Source records —
● ● ● ● ● ● ●

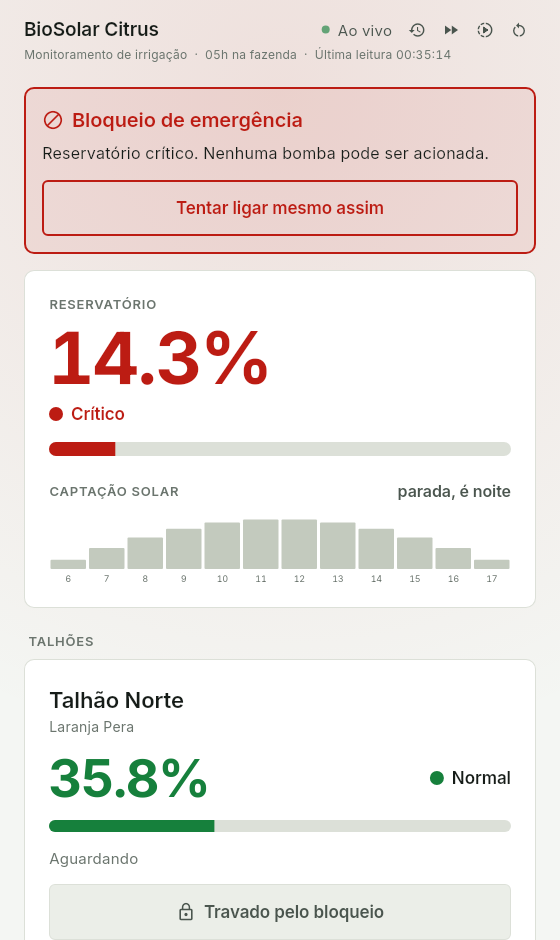
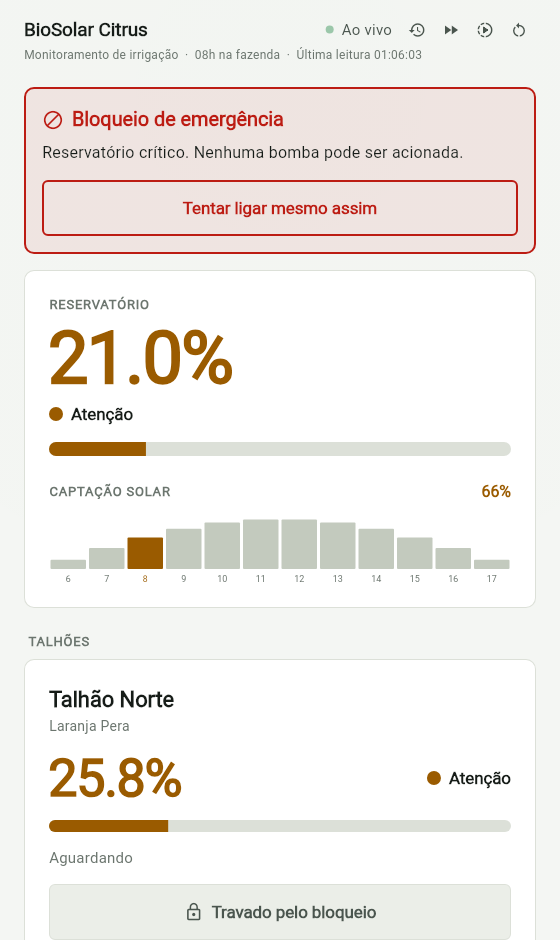
fix: calibragem que deixa o sistema se recuperar do bloqueio
Depois do primeiro bloqueio, a janela entre liberar aos 25% e bloquear aos 15%
durava quatro ciclos com as quatro bombas ligadas, e nesses quatro ciclos cada
talhao subia doze pontos, saindo de zero e parando em doze. Como o gatilho
critico e 25, nenhum talhao voltava a sair do vermelho: o painel entrava num
estado absorvente e nunca mais se recuperava.

Nao era bug de regra, era calibragem. Consumo por bomba cai de 0,8 para 0,40 e a
captacao solar sobe de 0,64 para 1,50, e o estado inicial passa a colocar a
fazenda em estiagem de madrugada, com reservatorio em 26% e os talhoes rente ao
gatilho.

Com isso a captacao repoe 45,8 pontos por dia contra 43,9 de manutencao, uma
folga de 4%, enquanto no pico quatro bombas consomem 1,60 contra 1,50 de
captacao. O sistema fica sustentavel em regime e vulneravel em pico, que e o que
permite o bloqueio acontecer e tambem ser superado.

Medido em velocidade normal a partir do reset: irrigacao automatica aos 4s,
bloqueio aos 15s, liberacao aos 53s, e dai em diante reservatorio entre 23% e
44% com os talhoes ciclando. Os tres cenarios cabem em menos de um minuto sem
acelerar nada, e o bloqueio acontece de madrugada, quando a captacao e zero, o
que faz do amanhecer a resposta.

T13 novo guarda essa fronteira: compara a captacao media do dia com o consumo de
manutencao e falha se a calibragem voltar para o lado errado. Sem ele, mexer nas
duas constantes reintroduz o estado absorvente sem que nenhum teste acuse.
[…]

diff --git a/servidor/lib/infraestrutura/repositorio_memoria.dart b/servidor/lib/infraestrutura/repositorio_memoria.dart
@@ -7,29 +7,38 @@ import '../dominio/repositorio_fazenda.dart';
 
 /// Estado inicial da fazenda demonstrada.
 ///
-/// O Talhao 3 comeca proximo do gatilho de proposito, para que o primeiro
-/// cenario da apresentacao (irrigacao automatica) apareca em poucos ciclos.
+/// A fazenda comeca em estiagem: reservatorio baixo e os quatro talhoes ja
+/// abaixo ou rente ao gatilho critico. Isso faz as quatro bombas ligarem de
+/// saida, o reservatorio despencar e o bloqueio acontecer nos primeiros ciclos,
+/// e e o que da os tres cenarios da apresentacao em menos de um minuto, sem
+/// precisar do modo demonstracao. Depois do bloqueio a captacao solar assume e
+/// o sistema se estabiliza sozinho.
+///
+/// O relogio comeca de madrugada de proposito: as bombas ligam sem sol nenhum
+/// para repor a agua, o que e o que faz o reservatorio chegar ao bloqueio. O
+/// amanhecer logo depois e o que traz a fazenda de volta, e isso e a RN12
+/// aparecendo na narrativa em vez de so na tabela.
 Telemetria estadoInicial(DateTime agora) => Telemetria(
       reservatorio: const Reservatorio(
-          nivel: 70, capacidadeLitros: 50000, bloqueioAtivo: false),
+          nivel: 26, capacidadeLitros: 50000, bloqueioAtivo: false),
       talhoes: const [
         Talhao(
             id: 't1',
             nome: 'Talhão Norte',
             cultura: 'Laranja Pera',
-            umidade: 58),
+            umidade: 24),
         Talhao(
-            id: 't2', nome: 'Talhão Leste', cultura: 'Limão Taiti', umidade: 41),
+            id: 't2', nome: 'Talhão Leste', cultura: 'Limão Taiti', umidade: 22),
         Talhao(
             id: 't3',
             nome: 'Talhão Sul',
             cultura: 'Laranja Valência',
-            umidade: 30),
+            umidade: 20),
         Talhao(
             id: 't4',
             nome: 'Talhão Oeste',
             cultura: 'Limão Siciliano',
-            umidade: 62),
+            umidade: 26),
       ],
       bombas: const [
         Bomba(id: 'b1', talhaoId: 't1', ligada: false),
@@ -38,6 +47,7 @@ Telemetria estadoInicial(DateTime agora) => Telemetria(
         Bomba(id: 'b4', talhaoId: 't4', ligada: false),
       ],
       hora: agora,
+      horaSimulada: 3,
     );
 
 class RepositorioMemoria implements RepositorioFazenda {

diff --git a/servidor/test/regras_test.dart b/servidor/test/regras_test.dart
@@ -89,10 +89,40 @@ void main() {
     );
 
     final depois = atualizarSensores(quatroBombas, agora);
-    expect(depois.reservatorio.nivel, lessThan(80));
+    expect(depois.reservatorio.nivel, lessThan(80),
+        reason: 'com tudo ligado o nivel cai mesmo no pico do sol');
     expect(Limiares.recargaSolarPico,
-        closeTo(4 * Limiares.consumoPorBombaPorTick / 5, 0.001),
-        reason: 'captacao calibrada em um quinto do consumo com carga total');
+        lessThan(4 * Limiares.consumoPorBombaPorTick),
+        reason: 'a captacao no pico nao cobre a irrigacao plena, entao o '
+            'bloqueio continua sendo alcancavel');
+  });
+
+  test('T13 RN12: na media do dia a captacao cobre a manutencao dos talhoes',
+      () {
+    // Este e o teste que separa escassez de colapso. A captacao no pico perde
+    // para quatro bombas, mas a irrigacao e intermitente: em regime, cada
+    // talhao precisa de bomba durante queda / (ganho + queda) do tempo. Se a
+    // captacao media do dia nao cobrir isso, todos os talhoes acabam presos em
+    // estado critico depois do primeiro bloqueio, que foi o que aconteceu com a
+    // calibragem anterior.
+    const ciclosDeSol = 48; // das 6h as 18h, a 0,25h por ciclo
+    const ciclosDoDia = 96;
+    const mediaDoSeno = 2 / 3.14159265; // media de sin sobre meio periodo
+
+    final captacaoPorDia =
+        Limiares.recargaSolarPico * mediaDoSeno * ciclosDeSol;
+
+    final fracaoIrrigando = Limiares.quedaUmidadePorTick /
+        (Limiares.ganhoUmidadePorTick + Limiares.quedaUmidadePorTick);
+    final consumoPorDia = 4 *
+        fracaoIrrigando *
+        Limiares.consumoPorBombaPorTick *
+        ciclosDoDia;
+
+    expect(captacaoPorDia, greaterThan(consumoPorDia),
+        reason: 'captacao de ${captacaoPorDia.toStringAsFixed(1)} pontos por '
+            'dia contra consumo de manutencao de '
+            '${consumoPorDia.toStringAsFixed(1)}');
   });
 
   test('T12 RN05: irrigacao manual acima do patamar gera alerta sem desligar',

diff --git a/compartilhado/lib/modelos.dart b/compartilhado/lib/modelos.dart
@@ -55,17 +55,20 @@ class Limiares {
   static const double ganhoUmidadePorTick = 3.0;
 
   /// RN03: consumo do reservatorio por bomba ligada, por ciclo.
-  static const double consumoPorBombaPorTick = 0.8;
+  static const double consumoPorBombaPorTick = 0.40;
 
   /// RN12: vazao maxima da captacao solar, no pico do dia.
   ///
-  /// Calibrado em um quinto do consumo com as quatro bombas ligadas, ou seja,
-  /// a captacao nunca compensa a irrigacao plena e o reservatorio continua
-  /// caindo ate o bloqueio. Com as bombas paradas ela repoe agua devagar, o
-  /// que e o que permite a liberacao do bloqueio (RN09) acontecer ao vivo.
-  // ponytail: numero de calibragem. Subir se a liberacao demorar demais na
-  // apresentacao, baixar se o bloqueio deixar de acontecer.
-  static const double recargaSolarPico = 0.64;
+  /// Calibrado logo abaixo do consumo com as quatro bombas ligadas, que e
+  /// 4 x 0,40 = 1,60. No pico do sol, portanto, irrigar tudo ao mesmo tempo
+  /// ainda derruba o reservatorio, e o bloqueio continua sendo possivel.
+  ///
+  /// Mas a captacao e nula a noite e a irrigacao e intermitente, entao na media
+  /// do dia ela cobre a manutencao dos quatro talhoes: a fazenda se paga sem
+  /// deixar de ser vulneravel a irrigacao plena. O T13 prova esse equilibrio.
+  // ponytail: numero de calibragem. Subir se o sistema nao se recuperar depois
+  // do bloqueio, baixar se o bloqueio deixar de acontecer.
+  static const double recargaSolarPico = 1.5;
 
   /// Quanto o relogio da fazenda avanca a cada ciclo. Um dia inteiro leva 96
   /// ciclos, cerca de meio minuto no modo demonstracao.

diff --git a/README.md b/README.md
@@ -99,7 +99,7 @@ funcione e não está no enunciado.
 | --- | --- | --- | --- |
 | RN01 | Queda natural da umidade | 1,2 ponto por ciclo em talhão sem irrigação | Caderno, taxa calibrada aqui |
 | RN02 | Recuperação por irrigação | 3,0 pontos por ciclo com aspersor ligado | Caderno, taxa calibrada aqui |
-| RN03 | Consumo do reservatório | 0,8 por bomba ligada por ciclo | Caderno, taxa calibrada aqui |
+| RN03 | Consumo do reservatório | 0,40 por bomba ligada por ciclo | Caderno, taxa calibrada aqui |
 | RN04 | Irrigação crítica automática | umidade abaixo de 25% aciona o aspersor | Caderno |
 | RN05 | Encerramento da irrigação automática | umidade de volta a 45%, acima do gatilho para criar histerese | Caderno, patamar e histerese decididos aqui |
 | RN06 | Bloqueio de emergência | reservatório abaixo de 15% desliga todas as bombas | Caderno |
@@ -108,7 +108,7 @@ funcione e não está no enunciado.
 | RN09 | Liberação do bloqueio | reservatório de volta a 25% | Decisão de projeto |
 | RN10 | Faixas de alerta | verde, amarelo e vermelho, com rótulo escrito junto da cor | Caderno, fronteiras decididas aqui |
 | RN11 | Origem do evento | todo evento identifica se foi operador ou sistema | Decisão de projeto |
-| RN12 | Captação solar | vazão que acompanha a curva do sol, nula à noite, no pico valendo um quinto do consumo com as quatro bombas ligadas | Decisão de projeto |
+| RN12 | Captação solar | vazão que acompanha a curva do sol, nula à noite, no pico valendo 1,50 contra os 1,60 que quatro bombas consomem | Decisão de projeto |
 
 O caderno define os dois limiares que importam, 25% de umidade e 15% de
 reservatório. Todo o resto, as taxas de queda e recuperação, o consumo por
@@ -120,12 +120,20 @@ que os cenários aconteçam em tempo de demonstração.
 O caderno define o consumo do reservatório, mas não diz o que o reabastece. Sem
 reposição, depois do primeiro bloqueio o nível ficaria parado para sempre e a
 RN09 nunca aconteceria fora dos testes. A captação solar resolve isso e faz o
-nome do projeto significar alguma coisa: ela segue a curva do sol, é nula à
-noite, e no pico do dia vale um quinto do consumo com as quatro bombas ligadas.
-Ou seja, **ela nunca compensa a irrigação plena**, então o reservatório continua
-caindo até o bloqueio como o caderno espera. Com as bombas paradas ela repõe
-água devagar, e é isso que faz a liberação acontecer ao vivo na demonstração. O
-valor de calibragem é `Limiares.recargaSolarPico`.
+nome do projeto significar alguma coisa.
+
+A calibragem dela é o coração do comportamento do sistema, e são dois números em
+tensão. No pico do dia a captação vale **1,50**, contra os **1,60** que as quatro
+bombas consomem juntas: irrigar tudo ao mesmo tempo derruba o reservatório mesmo
+ao meio-dia, e é por isso que o bloqueio continua sendo alcançável. Mas a
+irrigação é intermitente e a captação só falta à noite, então **na média do dia
+ela cobre a manutenção dos quatro talhões** e a fazenda se sustenta.
+
+É essa diferença que separa escassez de colapso. Com a captação abaixo da
+manutenção, o sistema entra num estado absorvente: depois do primeiro bloqueio a
+janela de irrigação fica curta demais para tirar qualquer talhão do crítico, e o
+painel nunca mais sai do vermelho. O **T13** existe para provar que a calibragem
+está do lado certo dessa fronteira.
 
 ### Contrato da API
 
@@ -214,7 +222,7 @@ Dois detalhes que valem apontar:
 
 ## Testes
 
-Dezesseis testes no total, executados a cada envio pela rotina de integração
+Dezessete testes no total, executados a cada envio pela rotina de integração
 contínua em [`.github/workflows/ci.yaml`](.github/workflows/ci.yaml). As regras
 são funções puras, então os testes mais importantes do projeto são também os
 mais simples de escrever, sem nenhum objeto falso e sem subir servidor.
@@ -244,23 +252,30 @@ do repositório:
 | T10 | Todo evento identifica corretamente a origem | RN11 |
 | T11 | A captação solar segue a curva do sol e nunca compensa a irrigação plena | RN12 |
 | T12 | A irrigação manual acima do patamar alerta sem desligar, e alerta uma vez só | RN05 |
+| T13 | **Na média do dia a captação cobre a manutenção dos talhões** | RN12 |
 
 O **T07 é o mais valioso da suíte**, porque documenta a precedência entre as duas
 regras críticas do desafio, que é o ponto onde a maioria das implementações
 falha. O T12 roda duzentos ciclos até o solo saturar em 100%, porque é ali que
 um teste de cruzamento ingênuo vira condição permanente e o alerta viraria spam.
 
+O **T13 guarda a fronteira entre escassez e colapso**. Ele compara a captação
+média do dia com o consumo de manutenção dos quatro talhões, e falha se a
+calibragem cair para o lado errado. Sem ele, mudar `consumoPorBombaPorTick` ou
+`recargaSolarPico` pode devolver o sistema ao estado em que nenhum talhão sai do
+crítico depois do primeiro bloqueio, e nada nos outros testes acusaria.
+
 Os quatro testes de bloc cobrem o que a interface promete: telemetria recebida
 vira estado carregado, a perda de contato não apaga a última leitura conhecida,
 a leitura seguinte reconecta a tela sozinha, e a recusa do servidor chega à
 interface com a mensagem original.
 
-## Balanço hídrico e regime de escassez
+## Balanço hídrico
 
-O reservatório opera em déficit, e isso não é acidente de calibragem: é o
-cenário que o caderno descreve. Durante a estiagem, a demanda de irrigação de um
-pomar supera com folga o que a captação solar consegue repor, e a medição abaixo
-quantifica exatamente isso.
+A fazenda opera no limite, e de propósito. A captação solar cobre a manutenção
+dos talhões por pouco, mas não cobre irrigação plena simultânea, e é essa margem
+estreita que faz o sistema ter os dois comportamentos que o caderno pede: ele
+chega ao bloqueio de emergência e também se recupera dele.
 
 ### Os números, medidos
 
@@ -271,56 +286,57 @@ ligadas em média, de forma contínua.
 
 | | Cálculo | Pontos percentuais por dia |
 | --- | --- | --- |
-| Captação solar | `0,64 x média do seno x 48 ciclos de sol` | **19,6** |
-| Consumo da irrigação | `1,14 bombas x 0,8 x 96 ciclos` | **87,8** |
-| Saldo | | **-68,2** |
+| Captação solar | `1,50 x média do seno x 48 ciclos de sol` | **45,8** |
+| Consumo de manutenção | `1,14 bombas x 0,40 x 96 ciclos` | **43,9** |
+| Saldo | | **+2,0** |
 
-**O consumo é cerca de 4,5 vezes a captação.** O único momento em que o nível
-sobe é durante o bloqueio, com todas as bombas desligadas, e por isso o sistema
-se estabiliza oscilando entre 13% e 25%: é o único equilíbrio possível com esta
-fazenda.
+A folga é de 4%. No pico do dia, porém, quatro bombas ligadas consomem 1,60
+contra os 1,50 da captação, então **irrigação plena simultânea derruba o
+reservatório mesmo ao meio-dia**. O sistema é sustentável em regime e vulnerável
+em pico, que é exatamente o que torna o bloqueio uma proteção necessária em vez
+de um detalhe decorativo.
 
-Observado em execução, com a simulação acelerada:
+### O cenário, observado em execução
 
-| Hora simulada | Nível | Bloqueio | Bombas |
-| --- | --- | --- | --- |
-| 12h | 24,7% | ativo | 0 |
-| 13h | 17,7% | liberado | 4 |
-| 14h | 13,6% | ativo | 0 |
-| 18h às 6h | 18,2% | ativo | 0 |
-| 8h | 19,7% | ativo | 0 |
+O estado inicial coloca a fazenda em estiagem de madrugada: reservatório em 26%,
+os quatro talhões abaixo ou rente ao gatilho, e o relógio às 3h, quando não há
+sol nenhum para repor água. Medido em velocidade normal, a partir do reset:
 
-O bloqueio é liberado quando a captação leva o nível aos 25%, as quatro bombas
-ligam de uma vez nos talhões secos e derrubam onze pontos em uma hora simulada,
-e o bloqueio volta. À noite o nível fica parado, porque a captação é solar.
+| Tempo real | Hora na fazenda | O que acontece |
+| --- | --- | --- |
+| 0s | 03h | Reservatório 26%, talhões entre 20% e 26% |
+| ~4s | 04h | As quatro bombas ligam sozinhas (RN04) |
+| **15s** | 05h | **Bloqueio de emergência** aos 14,8% (RN06) |
+| **53s** | 09h | **Liberação** aos 25,6%, pela captação solar (RN09, RN12) |
+| daí em diante | | Reservatório entre 23% e 44%, talhões ciclando entre 20% e 47% |
 
-### O que isso quer dizer
+Os três cenários da apresentação cabem em **53 segundos sem acelerar nada**, e
+depois o sistema se mantém estável sozinho. O bloqueio acontece de madrugada,
+quando a captação é zero, e quem traz a fazenda de volta é o amanhecer.
 
-**A fazenda é subdimensionada para irrigação plena.** Dimensionar reservatório e
-captação para a demanda do pomar é decisão de projeto agronômico, não de
+### Dimensionamento
+
+Uma fazenda real não é calibrada assim por acaso. Dimensionar reservatório e
+captação para a demanda de um pomar é decisão de projeto agronômico, não de
 software: envolve área irrigada, cultura, evapotranspiração local e orçamento de
-painel solar. O papel do sistema de automação diante de uma fazenda assim é
-exatamente o que ele faz, que é **impedir que o reservatório zere**, irrigando
-enquanto há água e travando tudo quando não há.
-
-Uma calibragem alternativa, se o objetivo fosse um cenário que se recupera em
-vez de oscilar, seria mexer no estado inicial em vez das taxas: partir de
-talhões bem secos para o bloqueio acontecer logo no começo, e reduzir o consumo
-por bomba para que a fazenda se sustente depois disso. Os números atuais foram
-escolhidos para que o bloqueio aconteça de forma confiável na demonstração.
+painel solar. O que o sistema de automação faz diante do dimensionamento que
+recebeu é irrigar enquanto há água, travar tudo quando não há, e voltar a operar
+quando a fonte se recupera.
 
 ### Irrigação sem priorização
 
 O sistema trata todos os talhões com igualdade, então quando o bloqueio é
-liberado todos os que estiverem abaixo do gatilho são irrigados ao mesmo tempo.
-Uma regra de priorização por criticidade, irrigando apenas o talhão mais seco
-abaixo de um patamar de conforto, suavizaria a queda e entraria como mais uma
-função no mesmo módulo de regras, sem tocar em transporte nem em interface.
+liberado todos os que estiverem abaixo do gatilho são irrigados ao mesmo tempo,
+o que é justamente o pico de consumo que o reservatório não sustenta. Uma regra
+de priorização por criticidade, irrigando apenas o talhão mais seco abaixo de um
+patamar de conforto, suavizaria essa queda e entraria como mais uma função no
+mesmo módulo de regras, sem tocar em transporte nem em interface.
 
-Vale a ressalva de que ela **não elimina o déficit**: como a manutenção dos
-quatro talhões exige 1,14 bombas em média, uma bomba de cada vez não dá conta do
-pomar inteiro. O problema é de dimensionamento, e a priorização trata do
-sintoma.
+Vale registrar o que foi medido a respeito: a priorização **não** substitui o
+dimensionamento. Numa calibragem em que a captação fica abaixo da manutenção,
+simular uma bomba por vez não tira os talhões do crítico, porque enquanto um
+sobe 3,0 os outros três caem 1,2 cada. A priorização melhora o pico; quem
+resolve o regime é o balanço da tabela acima.
 
 ### Pausa noturna da captação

● ● ● ● ● ● ●

What you have to do — Report each line in the entries where the string "ligam" occurs.

Exercise result —
+/// O relogio comeca de madrugada de proposito: as bombas ligam sem sol nenhum
-ligam de uma vez nos talhões secos e derrubam onze pontos em uma hora simulada,
+| ~4s | 04h | As quatro bombas ligam sozinhas (RN04) |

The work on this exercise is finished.